McKee’s entire life was shadowed in poverty. He enlisted in 1777 and became a member of Samuel Patton’s Ranging Third Company, 6th Cumberland County Battalion, attached to the 7th Pennsylvania Line. Private McKee saw his first military action in September at the Battle of Brandywine followed by Germantown.

A seasoned soldier by 1778, Hugh McKee distinguished himself in the Battle of Monmouth Courthouse, New Jersey. On November 14, 1778, at the Valley Forge encampment, he received his Second Lieutenant commission.

Assigned in 1779 to the Intelligence Department on General George Washington’s staff, McKee worked among the Western Indian Tribes. Following the Wyoming Massacre, he met Washington at the Morristown Camp and became a confidential messenger to the Six Nations in an effort to get the Iroquois neutrality. Witnessing the destruction of the Iroquois Federation, he accompanied the Sullivan Expedition as a guide and interpreter, participating in the Battle of Newton.

Continuing services among the Ohio Indians, McKee returned to Shawneetown, his birthplace, and made it his new headquarters. His tireless work prevented a union of the British led Northwest tribes, which would have devastated the settlements of Western Pennsylvania and defeated the war of freedom. In 1782, he rejoined Captain Love’s company serving until its disbandment.

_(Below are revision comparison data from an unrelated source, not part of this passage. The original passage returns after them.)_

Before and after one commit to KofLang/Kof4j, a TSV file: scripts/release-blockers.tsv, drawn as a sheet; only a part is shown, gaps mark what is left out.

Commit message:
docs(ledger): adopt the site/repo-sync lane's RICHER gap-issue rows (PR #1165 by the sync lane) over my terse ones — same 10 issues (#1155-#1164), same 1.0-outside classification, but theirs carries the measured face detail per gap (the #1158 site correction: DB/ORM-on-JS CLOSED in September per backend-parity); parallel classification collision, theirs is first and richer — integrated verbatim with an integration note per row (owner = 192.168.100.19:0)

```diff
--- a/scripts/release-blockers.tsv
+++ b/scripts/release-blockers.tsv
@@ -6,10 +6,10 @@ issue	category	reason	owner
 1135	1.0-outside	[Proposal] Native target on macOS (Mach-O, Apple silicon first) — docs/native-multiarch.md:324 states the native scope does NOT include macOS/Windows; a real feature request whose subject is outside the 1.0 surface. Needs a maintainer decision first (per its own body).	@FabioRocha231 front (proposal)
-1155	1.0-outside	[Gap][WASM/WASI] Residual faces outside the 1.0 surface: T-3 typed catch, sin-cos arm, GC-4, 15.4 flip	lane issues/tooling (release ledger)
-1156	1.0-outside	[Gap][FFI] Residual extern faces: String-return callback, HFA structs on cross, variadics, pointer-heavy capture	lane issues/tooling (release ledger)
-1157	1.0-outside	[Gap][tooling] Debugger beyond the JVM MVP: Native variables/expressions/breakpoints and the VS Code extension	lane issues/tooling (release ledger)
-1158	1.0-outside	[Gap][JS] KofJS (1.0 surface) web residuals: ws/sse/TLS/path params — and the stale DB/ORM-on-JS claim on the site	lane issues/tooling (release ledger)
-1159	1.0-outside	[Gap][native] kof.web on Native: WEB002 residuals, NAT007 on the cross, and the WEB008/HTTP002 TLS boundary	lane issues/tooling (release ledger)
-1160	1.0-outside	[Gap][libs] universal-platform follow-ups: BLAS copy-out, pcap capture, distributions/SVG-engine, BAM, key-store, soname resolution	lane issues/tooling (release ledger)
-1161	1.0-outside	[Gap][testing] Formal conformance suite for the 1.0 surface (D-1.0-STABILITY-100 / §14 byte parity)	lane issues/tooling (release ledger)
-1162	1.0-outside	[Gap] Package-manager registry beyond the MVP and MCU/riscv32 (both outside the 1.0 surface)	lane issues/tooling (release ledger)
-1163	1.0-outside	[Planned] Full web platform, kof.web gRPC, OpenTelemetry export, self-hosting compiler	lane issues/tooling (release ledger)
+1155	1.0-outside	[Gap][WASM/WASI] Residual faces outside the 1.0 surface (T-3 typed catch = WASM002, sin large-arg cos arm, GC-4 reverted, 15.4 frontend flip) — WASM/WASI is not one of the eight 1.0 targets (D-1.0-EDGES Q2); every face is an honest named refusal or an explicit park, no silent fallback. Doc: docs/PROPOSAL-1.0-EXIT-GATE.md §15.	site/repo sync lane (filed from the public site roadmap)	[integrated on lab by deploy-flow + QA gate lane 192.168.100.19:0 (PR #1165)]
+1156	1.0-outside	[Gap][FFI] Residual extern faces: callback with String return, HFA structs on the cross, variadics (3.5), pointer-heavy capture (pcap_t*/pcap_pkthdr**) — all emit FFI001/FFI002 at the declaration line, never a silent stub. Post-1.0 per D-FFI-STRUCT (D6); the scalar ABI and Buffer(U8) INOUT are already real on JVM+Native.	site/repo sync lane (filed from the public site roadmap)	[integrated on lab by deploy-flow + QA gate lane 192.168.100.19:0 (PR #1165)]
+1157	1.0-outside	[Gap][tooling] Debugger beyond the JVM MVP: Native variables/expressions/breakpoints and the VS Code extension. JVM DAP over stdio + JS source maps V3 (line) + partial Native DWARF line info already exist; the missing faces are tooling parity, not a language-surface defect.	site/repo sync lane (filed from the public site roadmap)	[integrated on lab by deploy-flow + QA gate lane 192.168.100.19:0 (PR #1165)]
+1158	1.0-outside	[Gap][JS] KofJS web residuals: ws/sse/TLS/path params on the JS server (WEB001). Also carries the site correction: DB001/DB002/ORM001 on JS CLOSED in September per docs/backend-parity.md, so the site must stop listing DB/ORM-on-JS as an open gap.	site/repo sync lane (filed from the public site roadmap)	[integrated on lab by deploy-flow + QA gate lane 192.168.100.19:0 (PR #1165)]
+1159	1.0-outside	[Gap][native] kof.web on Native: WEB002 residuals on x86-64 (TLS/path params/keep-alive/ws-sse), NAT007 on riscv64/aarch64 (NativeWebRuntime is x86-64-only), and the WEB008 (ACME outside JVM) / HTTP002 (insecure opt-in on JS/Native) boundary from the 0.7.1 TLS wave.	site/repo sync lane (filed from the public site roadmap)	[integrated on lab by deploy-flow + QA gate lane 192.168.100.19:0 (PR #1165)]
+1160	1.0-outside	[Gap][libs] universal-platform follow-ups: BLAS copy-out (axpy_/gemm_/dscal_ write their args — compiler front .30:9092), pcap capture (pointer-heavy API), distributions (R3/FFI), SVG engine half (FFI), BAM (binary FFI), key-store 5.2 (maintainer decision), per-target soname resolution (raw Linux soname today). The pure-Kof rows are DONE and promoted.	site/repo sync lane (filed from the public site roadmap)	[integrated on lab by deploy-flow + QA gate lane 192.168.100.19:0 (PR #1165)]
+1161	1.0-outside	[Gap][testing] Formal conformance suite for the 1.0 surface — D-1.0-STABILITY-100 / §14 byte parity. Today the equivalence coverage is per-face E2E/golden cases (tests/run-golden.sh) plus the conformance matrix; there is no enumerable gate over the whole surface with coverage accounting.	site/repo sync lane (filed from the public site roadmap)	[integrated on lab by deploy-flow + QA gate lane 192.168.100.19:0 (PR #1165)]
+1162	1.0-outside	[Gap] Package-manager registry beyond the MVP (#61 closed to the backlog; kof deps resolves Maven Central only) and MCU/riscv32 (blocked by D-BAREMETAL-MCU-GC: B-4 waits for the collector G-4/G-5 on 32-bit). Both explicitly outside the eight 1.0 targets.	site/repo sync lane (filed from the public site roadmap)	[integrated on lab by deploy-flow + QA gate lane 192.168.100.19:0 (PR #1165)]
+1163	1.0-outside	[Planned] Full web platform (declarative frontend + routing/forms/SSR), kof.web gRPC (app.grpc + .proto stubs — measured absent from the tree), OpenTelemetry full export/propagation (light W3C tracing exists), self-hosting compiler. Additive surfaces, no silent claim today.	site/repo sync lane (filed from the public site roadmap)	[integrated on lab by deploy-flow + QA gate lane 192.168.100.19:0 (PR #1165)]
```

Hugh McKee resigned from the military in 1783, retiring to his father’s home in Westmoreland County, Pennsylvania. He married Elizabeth Watson Thompson on December 30, 1793. Together they raised seven children. In 1815 with his War of 1812 military duties completed, Captain McKee moved his family to Perry Township, Jefferson County, Pennsylvania. He saw Punxsutawney established in 1816, and became one of the town’s earliest settlers.

On March 21, 1821, Hugh McKee met his accidental death repairing his cabin. A log rolled from the roof and fell on top of him. At the foot of a woodland covered hillside, now named the Old North Findley Street Cemetery, his burial plot was cleared to welcome the first person and veteran buried in the Punxsutawney Cemetery.